For example: Say the majority of your media spend has historically focused on traditional broadcast channels like television, radio, etc. However, as consumers began to adopt more streaming based services, your media wasn’t generating the ROI you’ve seen in the past. You can then leverage person-level insights to see the specific trends that consumers are following and adapt your media plan to focus on choosing the best advertising channels to push the right messages, at the right time.
Three Examples of Brands Who Changed Their Marketing Strategy
The consumer landscape changes constantly. How marketers adapt to those changes is the difference between media mix optimization success and lost ROI opportunity. Let’s take a look at a few brands that have successfully shifted their media planning strategy:
1. Ford Motors Addresses Ride-Sharing Services
Ever since the Model T rolled off the line, Ford has been a staple brand in the automotive industry. However, as the modern consumer landscape shifted, more and more consumers have adopted ride-sharing services like Uber and Lyft. This industry-changing shift had a drastic impact on the number of cars consumers were purchasing compared to the days before ride-sharing made its breakthrough. By identifying this shift early on, Ford announced that it would only be selling trucks and SUVs in North America. This change consolidates their media planning, focusing their efforts on the products that have the most value amid the shifting landscape, helping to maximize ROI and mitigate the potential for wasted advertising.
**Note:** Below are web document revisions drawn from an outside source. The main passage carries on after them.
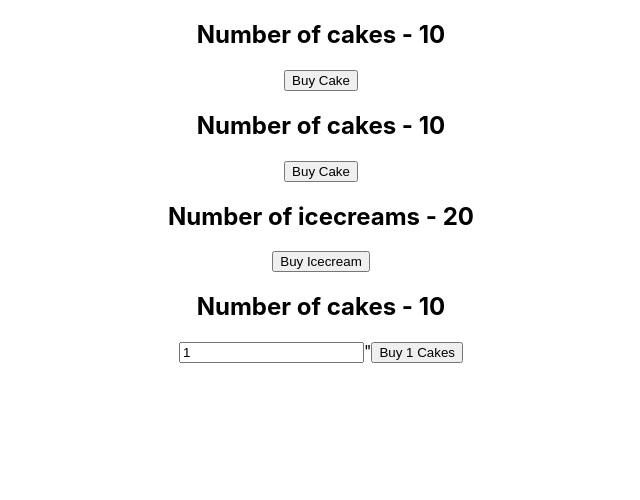
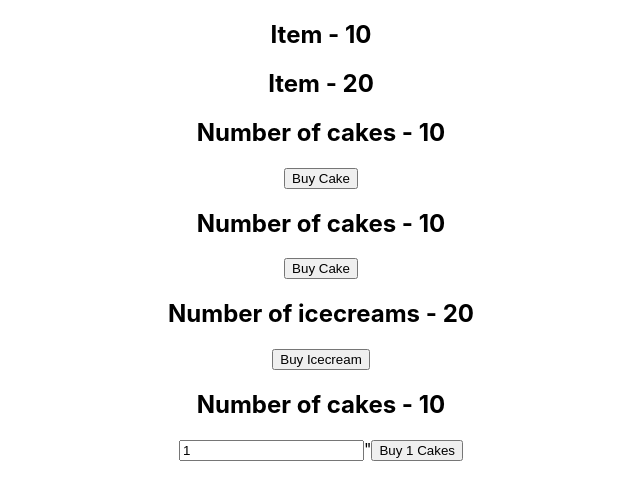
Before and after one commit to preeti-prakash/react-redux, a React (Create React App) app in the folder react-redux-demo/: page / in a window 1280 px wide. Shown: the top 500 px of the page, without its empty margins (319-959 px from the left). Built offline with nearby package versions, Linux system fonts and the light colour scheme.

Commit message:
mapStateToProps - state management

```diff
--- a/react-redux-demo/src/App.js
+++ b/react-redux-demo/src/App.js
@@ -6,11 +6,14 @@
 import HooksCakeContainer from "./components/HooksCakeContainer";
 import IceCreamContainer from "./components/IceCreamContainer";
 import NewCakeContainer from "./components/NewCakeContainer";
+import ItemContainer from "./components/ItemContainer";
 
 function App() {
   return (
     <Provider store={store}>
       <div className="App">
+        <ItemContainer cake />
+        <ItemContainer />
         <HooksCakeContainer />
         <CakeContainer />
         <IceCreamContainer />
--- /dev/null
+++ b/react-redux-demo/src/components/ItemContainer.js
@@ -0,0 +1,22 @@
+import React from "react";
+import { connect } from "react-redux";
+
+function ItemContainer(props) {
+  return (
+    <div>
+      <h2>Item - {props.item}</h2>
+    </div>
+  );
+}
+
+const mapStateToProps = (state, ownProps) => {
+  const itemState = ownProps.cake
+    ? state.cake.numOfCakes
+    : state.icecream.numOfIcecreams;
+
+  return {
+    item: itemState,
+  };
+};
+
+export default connect(mapStateToProps)(ItemContainer);
```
2. Warner Bros Studios Utilizes Consumer Analytics
When Warner Bros. was preparing their marketing efforts for their upcoming movie, PAN, they decided to incorporate flexibility into their media planning, and turned to marketing analytics gathered from big data to discover new insights into consumer trends. Looking at behaviors, engagement patterns, and audience segments, Warner Bros changed their media plan to focus on the person-level, updating their strategies to identify the right channels and messaging to deliver in the advertising efforts. The result was a 26% increase in ROI that influenced media planning for additional campaigns.
3. Dollar Shave Club Shifts to Customer Retention
When the direct to consumer brand, Dollar Shave Club entered the landscape, their business model helped revolutionize the influx of “subscription products” that we see today. However, it was their media planning and marketing campaign efforts that took the brand from viral video to industry innovator. When Dollar Shave Club began gaining traction, they understood the importance of creative messaging. They found their message—that razors are a pain to buy and their service makes it simple—and stuck with it. However, as they gained traction, and the brand went from breakout name to recognized brand, Dollar Shave Club wisely changed their media planning to focus on customer retention, leveraging new media strategies to focus on their shifted needs.
Modern marketers are constantly battling an evolving consumer landscape. However, the brands that can actively identify the changing trends and patterns within their markets have a unique opportunity to shift their media planning and capitalize on the new trends. Brands like Ford, Warner Bros., and Dollar Shave Club understand the need for flexible media planning and analytics, and have demonstrated the profound impact it has on generating marketing ROI. With a tool like Marketing Evolution’s Scenario Planner, organizations can test modified budgets, target audiences, KPIs and media mixes to uncover data-driven insights into how to optimize campaign performance in the future.